We hope that this issue drives home some intense, real, and elemental thoughts for each of you.
Because it is a Stone
Because it is a stone
the fire hits it, moves around,
changing shape like a wave.
Because grief is not a word
that counts footsteps or encapsulates
the butcher’s madness, just builds like
a deep stagnant pool of a pond – one drop,
one drop, rising.
Because all the vegetables have not been picked through,
and more people hold compassion than they do hate,
the tree can grow, the fountain can flow up and make
a statement of solidarity, a sound
peaceful to those who are near.
Because the robin keeps coming back

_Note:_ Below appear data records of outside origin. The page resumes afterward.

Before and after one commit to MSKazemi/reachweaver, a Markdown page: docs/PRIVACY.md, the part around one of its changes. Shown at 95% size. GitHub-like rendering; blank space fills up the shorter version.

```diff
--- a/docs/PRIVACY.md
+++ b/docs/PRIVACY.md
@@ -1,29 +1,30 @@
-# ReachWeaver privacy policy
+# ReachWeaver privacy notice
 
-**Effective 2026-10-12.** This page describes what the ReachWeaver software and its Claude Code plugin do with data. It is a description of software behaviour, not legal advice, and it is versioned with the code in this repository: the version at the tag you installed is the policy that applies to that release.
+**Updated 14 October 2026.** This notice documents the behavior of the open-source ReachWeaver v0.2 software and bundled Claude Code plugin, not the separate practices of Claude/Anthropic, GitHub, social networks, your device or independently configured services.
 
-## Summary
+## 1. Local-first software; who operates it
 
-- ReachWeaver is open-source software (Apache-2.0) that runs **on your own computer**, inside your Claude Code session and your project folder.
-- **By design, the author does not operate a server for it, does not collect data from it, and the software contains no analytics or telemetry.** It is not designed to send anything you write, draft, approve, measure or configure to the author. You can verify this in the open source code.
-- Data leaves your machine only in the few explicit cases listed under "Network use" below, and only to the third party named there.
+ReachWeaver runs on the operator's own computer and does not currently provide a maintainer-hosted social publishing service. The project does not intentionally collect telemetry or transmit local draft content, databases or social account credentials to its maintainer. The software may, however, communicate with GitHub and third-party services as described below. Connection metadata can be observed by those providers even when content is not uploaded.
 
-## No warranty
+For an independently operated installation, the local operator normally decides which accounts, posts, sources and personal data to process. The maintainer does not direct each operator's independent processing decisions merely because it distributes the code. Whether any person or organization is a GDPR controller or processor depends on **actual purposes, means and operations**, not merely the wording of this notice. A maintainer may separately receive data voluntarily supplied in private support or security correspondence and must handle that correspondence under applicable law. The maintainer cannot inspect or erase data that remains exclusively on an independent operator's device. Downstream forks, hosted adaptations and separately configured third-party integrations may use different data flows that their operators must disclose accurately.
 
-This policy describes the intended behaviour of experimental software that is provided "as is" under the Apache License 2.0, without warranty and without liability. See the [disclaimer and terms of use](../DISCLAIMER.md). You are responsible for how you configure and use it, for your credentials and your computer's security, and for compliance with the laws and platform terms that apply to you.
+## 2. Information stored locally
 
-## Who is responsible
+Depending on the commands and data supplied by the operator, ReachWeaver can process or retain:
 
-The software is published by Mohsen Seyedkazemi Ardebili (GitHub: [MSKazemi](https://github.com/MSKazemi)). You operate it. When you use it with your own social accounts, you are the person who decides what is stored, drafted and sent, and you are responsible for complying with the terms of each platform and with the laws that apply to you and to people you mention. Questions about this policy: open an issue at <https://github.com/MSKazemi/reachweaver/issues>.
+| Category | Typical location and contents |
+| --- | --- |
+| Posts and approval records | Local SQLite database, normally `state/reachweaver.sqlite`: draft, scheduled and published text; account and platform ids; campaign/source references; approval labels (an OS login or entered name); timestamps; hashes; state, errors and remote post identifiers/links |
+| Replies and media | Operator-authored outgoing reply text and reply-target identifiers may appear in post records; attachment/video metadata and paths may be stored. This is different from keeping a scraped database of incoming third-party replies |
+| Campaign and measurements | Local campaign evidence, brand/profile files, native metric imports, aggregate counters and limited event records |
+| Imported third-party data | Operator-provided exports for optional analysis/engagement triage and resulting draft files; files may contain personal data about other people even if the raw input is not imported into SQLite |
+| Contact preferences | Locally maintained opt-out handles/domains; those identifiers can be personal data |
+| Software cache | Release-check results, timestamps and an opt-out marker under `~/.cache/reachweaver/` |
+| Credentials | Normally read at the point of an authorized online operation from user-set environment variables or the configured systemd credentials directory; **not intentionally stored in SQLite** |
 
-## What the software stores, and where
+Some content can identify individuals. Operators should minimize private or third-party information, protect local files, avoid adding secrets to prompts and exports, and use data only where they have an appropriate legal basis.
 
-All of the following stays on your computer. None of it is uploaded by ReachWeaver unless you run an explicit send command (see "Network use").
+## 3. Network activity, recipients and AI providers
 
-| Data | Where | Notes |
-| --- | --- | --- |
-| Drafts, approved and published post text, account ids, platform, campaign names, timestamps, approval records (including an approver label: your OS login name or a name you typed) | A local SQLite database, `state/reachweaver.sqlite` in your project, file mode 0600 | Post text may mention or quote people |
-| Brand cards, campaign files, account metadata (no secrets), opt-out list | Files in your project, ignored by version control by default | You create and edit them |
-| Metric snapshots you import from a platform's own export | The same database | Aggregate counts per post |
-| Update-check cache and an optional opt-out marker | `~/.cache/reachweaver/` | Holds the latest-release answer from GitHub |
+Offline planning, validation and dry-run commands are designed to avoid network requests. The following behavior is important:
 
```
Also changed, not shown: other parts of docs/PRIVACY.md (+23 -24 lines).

to sit on my lawn, stares at me and waits
for my greeting before moving on.
Because hope is red eyes stinging,
but sight unimpaired,
and the darkening shadows darkening
the day-to-day landscape drift –
sometimes far away.
Because there is early morning, peppermint tea,
and love abides in everything living,
I can walk another step, another day,
bury the corpse of a treasured friend,
and place something beautiful
(a stone, a whisper) beside the grave.
They probably have a dossier on you,
he told me,
they start with your high school record,
I told him I did not spend a lot of time at high school
so they might have a tough time.
They got everything, he screamed, EVERYTHING!
Everything you have ever thought, felt, done is in there.
I’d like to read that,
how can I get in touch
They get in touch with you, he warned,
and you DON’T want that.
That was the great thing about hanging around
nary a dull moment.
Especially when he was off his meds.
I’ve seen tornadoes with more sense,
though most of windy Kansas would likely
Hot painful tears found their way out of my eyes,
One by one they dropped,
Baring my soul and making it vulnerable,
To excruciating pain and unadulterated hurt.
If choices were given,
I would stand bold and bare,
Of any emotion,
But not much was given,
As tears became the only solace and release.
Drops upon drop,
Until they flood my heart,
And emptied my soul.
Is for the weak I’m told,
But as I stand shaking and feverish under rain of my tears,
I feel stronger and impenetrable,
a trip to Ostend
by: Norman J. Olson
I love 19th century art… of the few artists who survived into the 20th century who interest me, James Ensor (1860-1949) is my favorite and I urge anyone who is interested in art to make the trip to the Getty Museum in Los Angeles to see Ensor’s wonderful large painting, The Entry of Christ into Brussels…
Ensor lived in his parents’ house in Ostend Belgium, a small resort city on the ocean until 1917 when he inherited his uncles house nearby where he lived until his death… I have seen the famous photo of him playing his harmonium in this house… the harmonium is against the wall on which his very large (ap. 8×14 feet) masterpiece is hung… so playing the harmonium, Ensor’s nose is maybe two or three feet from the painting…